Dataset records:
========================================

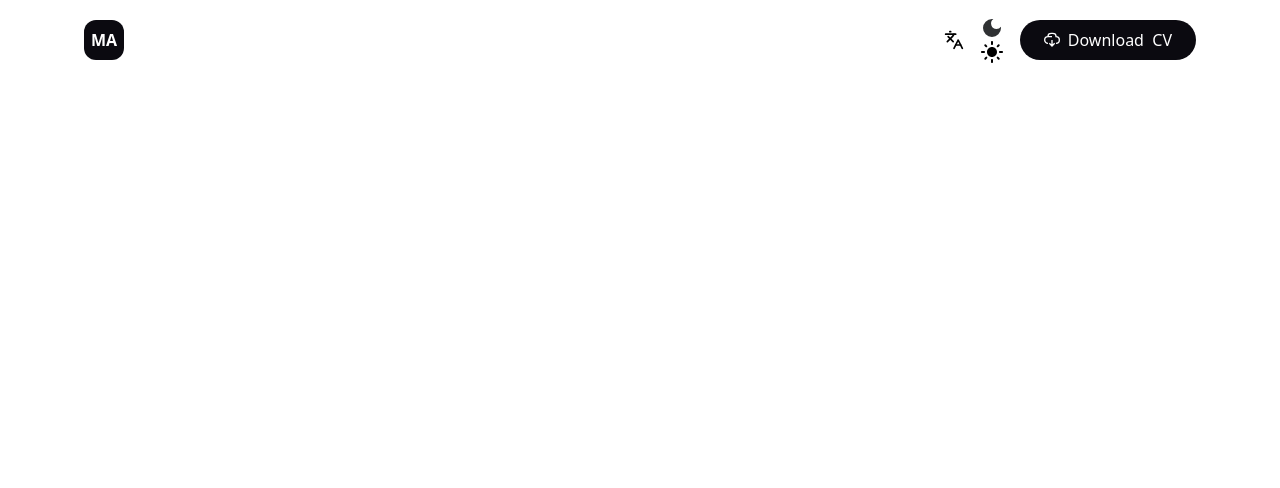
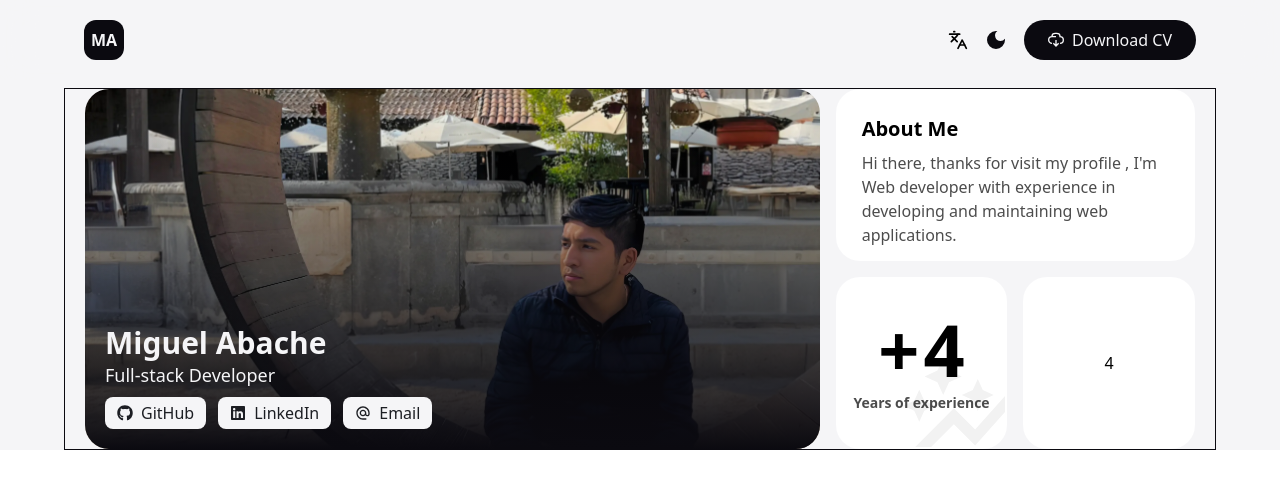
Before and after one commit to Ab4ch3/A1-Portfolio, a Vue app: page / in a window 1280 px wide. Shown: the top 488 px of the page. Built offline with nearby package versions, Linux system fonts and the light colour scheme.

Commit message:
hero - adelanto

```diff
--- a/package.json
+++ b/package.json
@@ -11,6 +11,7 @@
     "format": "prettier --write src/"
   },
   "dependencies": {
+    "@vueuse/core": "^11.1.0",
     "pinia": "^2.1.7",
     "vue": "^3.4.29",
     "vue-router": "^4.3.3"
--- a/src/components/MainHeader.vue
+++ b/src/components/MainHeader.vue
@@ -1,10 +1,10 @@
 <script setup>
-import NavHeader from '../components/NavHeader.vue'
+import NavHeader from '../components/NavHeader.vue';
 </script>
 
 <template>
   <header
-    class="w-full overflow-x-hidden h-[5rem] flex justify-center dark:bg-white bg-opacity-70 fixed top-0 left-0 z-10 backdrop-blur-lg subpixel-antialiased"
+    class="w-full overflow-x-hidden h-[5rem] flex justify-center bg-brand-gray dark:bg-brand-dark bg-opacity-70 fixed top-0 left-0 z-10 backdrop-blur-lg subpixel-antialiased"
   >
     <NavHeader />
   </header>
--- a/src/components/NavHeader.vue
+++ b/src/components/NavHeader.vue
@@ -1,33 +1,46 @@
 <script setup>
-import IconDarkMode from './icons/IconDarkMode.vue'
-import IconDownload from './icons/IconDownload.vue'
-import IconLigthMode from './icons/IconLightMode.vue'
-import IconTranslate from './icons/IconTranslate.vue'
+import { useDark, useToggle } from '@vueuse/core';
+import IconDarkMode from './icons/IconDarkMode.vue';
+import IconDownload from './icons/IconDownload.vue';
+import IconLigthMode from './icons/IconLightMode.vue';
+import IconTranslate from './icons/IconTranslate.vue';
+
+const isDark = useDark();
+const toggleDark = useToggle(isDark);
 </script>
 
 <template>
-  <nav class="w-full h-full flex items-center justify-between py-1 px-5 max-w-5xl xl:max-w-6xl">
-    <div class="w-7 h-7 bg-brand-dark flex items-center justify-center p-5 rounded-xl">
-      <span class="text-white font-semibold text-base">MA</span>
+  <nav
+    class="w-full h-full flex items-center justify-between py-1 px-5 max-w-5xl xl:max-w-6xl bg-brand-gray dark:bg-brand-dark"
+  >
+    <div
+      class="w-7 h-7 bg-brand-dark dark:bg-brand-gray flex items-center justify-center p-5 rounded-xl"
+    >
+      <span
+        class="text-brand-gray font-semibold dark:text-brand-dark dark:font-semibold dark:text-base"
+        >MA</span
+      >
     </div>
     <div class="flex items-center gap-4">
-      <button title="translate" class="text-xl">
+      <!-- TODO :: Realizar lo del cambio de idioma -->
+      <button title="translate" class="text-xl dark:text-brand-gray">
         <IconTranslate />
       </button>
-      <!-- TODO :: Cambia dependiendo del tema y el title -->
-      <button title="Switch to dark Mode">
-        <IconDarkMode />
-        <IconLigthMode />
+      <button title="Switch to dark Mode" @click="toggleDark()">
+        <IconDarkMode v-if="!isDark" class="text-brand-dark" />
+        <IconLigthMode v-if="isDark" class="text-yellow-500" />
       </button>
       <a
-        class="w-auto h-7 px-4 font-medium flex items-center gap-2 bg-brand-dark text-white rounded-3xl lg:h-10 lg:px-6 cursor-pointer active:scale-[1.1] transition-transform duration-300"
+        class="w-auto h-7 px-4 font-medium flex items-center gap-2 bg-brand-dark dark:bg-brand-gray text-brand-gray dark:text-brand-dark rounded-3xl lg:h-10 lg:px-6 cursor-pointer active:scale-[1.1] transition-transform duration-300"
         href="/CV-Eng.pdf"
         download="MiguelAbache_CV"
         target="_blank"
       >
         <IconDownload />
         <div class="flex items-center">
-          <span class="hidden lg:flex"> Download {{ '&nbsp;' }}</span>
+          <span class="hidden lg:flex text-brand-gray dark:text-brand-dark">
+            Download{{ '&nbsp;' }}</span
+          >
           <span>CV</span>
         </div>
       </a>
--- /dev/null
+++ b/src/components/icons/IconEmail.vue
@@ -0,0 +1,16 @@
+<template>
+  <svg
+    stroke="currentColor"
+    fill="currentColor"
+    stroke-width="0"
+    viewBox="0 0 24 24"
+    height="1em"
+    width="1em"
+    xmlns="http://www.w3.org/2000/svg"
+  >
+    <path fill="none" d="M0 0h24v24H0z"></path>
+    <path
+      d="M12 2C6.48 2 2 6.48 2 12s4.48 10 10 10h5v-2h-5c-4.34 0-8-3.66-8-8s3.66-8 8-8 8 3.66 8 8v1.43c0 .79-.71 1.57-1.5 1.57s-1.5-.78-1.5-1.57V12c0-2.76-2.24-5-5-5s-5 2.24-5 5 2.24 5 5 5c1.38 0 2.64-.56 3.54-1.47.65.89 1.77 1.47 2.96 1.47 1.97 0 3.5-1.6 3.5-3.57V12c0-5.52-4.48-10-10-10zm0 13c-1.66 0-3-1.34-3-3s1.34-3 3-3 3 1.34 3 3-1.34 3-3 3z"
+    ></path>
+  </svg>
+</template>
--- /dev/null
+++ b/src/components/icons/IconGitHub.vue
@@ -0,0 +1,15 @@
+<template>
+  <svg
+    stroke="currentColor"
+    fill="currentColor"
+    stroke-width="0"
+    viewBox="0 0 496 512"
+    height="1em"
+    width="1em"
+    xmlns="http://www.w3.org/2000/svg"
+  >
+    <path
+      d="M165.9 397.4c0 2-2.3 3.6-5.2 3.6-3.3.3-5.6-1.3-5.6-3.6 0-2 2.3-3.6 5.2-3.6 3-.3 5.6 1.3 5.6 3.6zm-31.1-4.5c-.7 2 1.3 4.3 4.3 4.9 2.6 1 5.6 0 6.2-2s-1.3-4.3-4.3-5.2c-2.6-.7-5.5.3-6.2 2.3zm44.2-1.7c-2.9.7-4.9 2.6-4.6 4.9.3 2 2.9 3.3 5.9 2.6 2.9-.7 4.9-2.6 4.6-4.6-.3-1.9-3-3.2-5.9-2.9zM244.8 8C106.1 8 0 113.3 0 252c0 110.9 69.8 205.8 169.5 239.2 12.8 2.3 17.3-5.6 17.3-12.1 0-6.2-.3-40.4-.3-61.4 0 0-70 15-84.7-29.8 0 0-11.4-29.1-27.8-36.6 0 0-22.9-15.7 1.6-15.4 0 0 24.9 2 38.6 25.8 21.9 38.6 58.6 27.5 72.9 20.9 2.3-16 8.8-27.1 16-33.7-55.9-6.2-112.3-14.3-112.3-110.5 0-27.5 7.6-41.3 23.6-58.9-2.6-6.5-11.1-33.3 2.6-67.9 20.9-6.5 69 27 69 27 20-5.6 41.5-8.5 62.8-8.5s42.8 2.9 62.8 8.5c0 0 48.1-33.6 69-27 13.7 34.7 5.2 61.4 2.6 67.9 16 17.7 25.8 31.5 25.8 58.9 0 96.5-58.9 104.2-114.8 110.5 9.2 7.9 17 22.9 17 46.4 0 33.7-.3 75.4-.3 83.6 0 6.5 4.6 14.4 17.3 12.1C428.2 457.8 496 362.9 496 252 496 113.3 383.5 8 244.8 8zM97.2 352.9c-1.3 1-1 3.3.7 5.2 1.6 1.6 3.9 2.3 5.2 1 1.3-1 1-3.3-.7-5.2-1.6-1.6-3.9-2.3-5.2-1zm-10.8-8.1c-.7 1.3.3 2.9 2.3 3.9 1.6 1 3.6.7 4.3-.7.7-1.3-.3-2.9-2.3-3.9-2-.6-3.6-.3-4.3.7zm32.4 35.6c-1.6 1.3-1 4.3 1.3 6.2 2.3 2.3 5.2 2.6 6.5 1 1.3-1.3.7-4.3-1.3-6.2-2.2-2.3-5.2-2.6-6.5-1zm-11.4-14.7c-1.6 1-1.6 3.6 0 5.9 1.6 2.3 4.3 3.3 5.6 2.3 1.6-1.3 1.6-3.9 0-6.2-1.4-2.3-4-3.3-5.6-2z"
+    ></path>
+  </svg>
+</template>
--- /dev/null
+++ b/src/components/icons/IconLinkedIn.vue
@@ -0,0 +1,15 @@
+<template>
+  <svg
+    stroke="currentColor"
+    fill="currentColor"
+    stroke-width="0"
+    viewBox="0 0 448 512"
+    height="1em"
+    width="1em"
+    xmlns="http://www.w3.org/2000/svg"
+  >
+    <path
+      d="M416 32H31.9C14.3 32 0 46.5 0 64.3v383.4C0 465.5 14.3 480 31.9 480H416c17.6 0 32-14.5 32-32.3V64.3c0-17.8-14.4-32.3-32-32.3zM135.4 416H69V202.2h66.5V416zm-33.2-243c-21.3 0-38.5-17.3-38.5-38.5S80.9 96 102.2 96c21.2 0 38.5 17.3 38.5 38.5 0 21.3-17.2 38.5-38.5 38.5zm282.1 243h-66.4V312c0-24.8-.5-56.7-34.5-56.7-34.6 0-39.9 27-39.9 54.9V416h-66.4V202.2h63.7v29.2h.9c8.9-16.8 30.6-34.5 62.9-34.5 67.2 0 79.7 44.3 79.7 101.9V416z"
+    ></path>
+  </svg>
+</template>
--- a/src/views/HomeView.vue
+++ b/src/views/HomeView.vue
@@ -1,9 +1,111 @@
 <script setup>
-import MainHeader from '../components/MainHeader.vue'
+import IconEmail from '@/components/icons/IconEmail.vue';
+import IconGitHub from '@/components/icons/IconGitHub.vue';
+import IconLinkedIn from '@/components/icons/IconLinkedIn.vue';
+import MainHeader from '../components/MainHeader.vue';
 </script>
 
 <template>
-  <main>
+  <div
+    class="w-full bg-brand-gray select-none subpixel-antialiased dark:bg-brand-dark flex flex-col items-center scroll-smooth gap-5 lg:gap-10 mb-10"
+  >
     <MainHeader />
-  </main>
+    <main
+      class="w-full flex flex-col gap-10 items-center max-w-5xl px-5 xl:max-w-6xl mt-[5.5rem] border border-brand-dark"
+    >
+      <section class="w-full grid auto-rows-[172px] grid-cols-6 gap-4">
+        <div
+          class="row-span-2 col-span-6 rounded-3xl bg-white relative flex flex-col overflow-hidden gap-10 justify-end p-6 dark:bg-brand-gray2 xl:col-span-4 lg:items-end sm:flex-row lg:p-10"
+        >
+          <div>
+            <!-- IDEA :: PROBAR LUEGO EL GRANDIENTE  -->
+            <div
+              class="absolute bg-gradient-to-t from-brand-dark to-transparent top-10 left-0 bottom-0 right-0 z-[2]"
+            ></div>
+            <img
+              class="absolute w-full h-full object-cover left-0 top-0"
+              src="@/assets//portada.webp"
+              title="portolio picture"
+              alt="portolio picture"
+            />
+            <div
+              class="w-full flex flex-col z-[2] absolute left-0 bottom-0 leading-4 p-5 text-brand-gray"
+            >
+              <span class="text-3xl font-bold leading-7">Miguel Abache</span>
+              <span class="text-lg font-medium leading-9">Full-stack Developer</span>
+              <div class="flex flex-wrap items-center gap-2 mt-1 lg:gap-3">
+                <a
+                  href="https://github.com/Ab4ch3"
+                  target="_blank"
+                  title="GitHub"
+                  class="flex items-center font-medium bg-brand-gray px-3 py-2 rounded-lg text-brand-gray2 gap-2 active:scale-[1.1] transition-transform duration-300"
+                >
+                  <IconGitHub />
+                  <span>GitHub</span>
+                </a>
+                <a
+                  href="https://www.linkedin.com/in/miguelabache/"
+                  target="_blank"
+                  title="LinkedIn"
+                  class="flex items-center font-medium bg-brand-gray px-3 py-2 rounded-lg text-brand-gray2 gap-2 active:scale-[1.1] transition-transform duration-300"
+                >
+                  <IconLinkedIn />
+                  <span>LinkedIn</span>
+                </a>
+                <a
+                  href="mailto:miiguel.abache@gmail.com"
+                  target="_blank"
+                  title="Email"
+                  class="flex items-center font-medium bg-brand-gray px-3 py-2 rounded-lg text-brand-gray2 gap-2 active:scale-[1.1] transition-transform duration-300"
+                >
+                  <IconEmail />
+                  <span>Email</span>
+                </a>
+              </div>
+            </div>
+          </div>
+        </div>
+        <div
+          class="row-span-1 col-span-6 rounded-3xl bg-white relative flex flex-col overflow-hidden border-2 border-transparent gap-2 p-7 dark:bg-brand-gray2 lg:p-6 xl:col-span-2"
+        >
+          <h2 class="text-xl font-bold z-[1] dark:text-brand-gray">About Me</h2>
+          <p class="text-base w-full z-[1] opacity-70 dark:text-brand-gray">
+            Hi there, thanks for visit my profile , I'm Web developer with experience in developing
+            and maintaining web applications.
+          </p>
+        </div>
+        <div
+          class="row-span-1 col-span-3 rounded-3xl bg-white relative flex flex-col overflow-hidden border-2 border-transparent gap-2 items-center justify-center dark:bg-brand-gray2 xl:col-span-1"
+        >
+          <p class="text-7xl z-[1] font-bold flex items-center gap-1 dark:text-brand-gray">
+            <span>+</span>
+            <span>4</span>
+          </p>
+          <p class="text-sm font-semibold max-w-fit opacity-70 z-[1] dark:text-brand-gray">
+            Years of experience
+          </p>
+          <svg
+            stroke="currentColor"
+            fill="currentColor"
+            stroke-width="0"
+            viewBox="0 0 24 24"
+            class="w-full h-full absolute -right-10 -bottom-12 opacity-5 dark:opacity-[0.02] dark:text-brand-gray p-5 z-[0]"
+            height="1em"
+            width="1em"
+            xmlns="http://www.w3.org/2000/svg"
+          >
+            <path fill="none" d="M0 0h24v24H0z"></path>
+            <path
+              d="M14.06 9.94 12 9l2.06-.94L15 6l.94 2.06L18 9l-2.06.94L15 12l-.94-2.06zM4 14l.94-2.06L7 11l-2.06-.94L4 8l-.94 2.06L1 11l2.06.94L4 14zm4.5-5 1.09-2.41L12 5.5 9.59 4.41 8.5 2 7.41 4.41 5 5.5l2.41 1.09L8.5 9zm-4 11.5 6-6.01 4 4L23 8.93l-1.41-1.41-7.09 7.97-4-4L3 19l1.5 1.5z"
+            ></path>
+          </svg>
+        </div>
+        <div
+          class="row-span-1 col-span-3 rounded-3xl bg-white dark:bg-brand-gray overflow-hidden border-2 border-transparent xl:col-span-1 flex items-center justify-center relative"
+        >
+          4
+        </div>
+      </section>
+    </main>
+  </div>
 </template>
--- a/tailwind.config.js
+++ b/tailwind.config.js
@@ -1,12 +1,15 @@
 /** @type {import('tailwindcss').Config} */
 export default {
+  darkMode: 'class',
   content: ['./index.html', './src/**/*.{vue,js,ts,jsx,tsx}'],
   theme: {
     extend: {
       colors: {
-        'brand-dark': '#0b0a10'
+        'brand-dark': '#0b0a10',
+        'brand-gray': '#F5F5F7',
+        'brand-gray2': '#1C1E23'
       }
     }
   },
   plugins: []
-}
+};
```
Also changed, not shown: .prettierrc.json, src/assets/portada.webp (added), 1 other file (tests, documents, lock files or other folders).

========================================

I need every line of the data that has the word "button"; please list them.

WRITTEN SOLUTION:
-      <button title="translate" class="text-xl">
+      <button title="translate" class="text-xl dark:text-brand-gray">
       </button>
-      <button title="Switch to dark Mode">
+      <button title="Switch to dark Mode" @click="toggleDark()">
       </button>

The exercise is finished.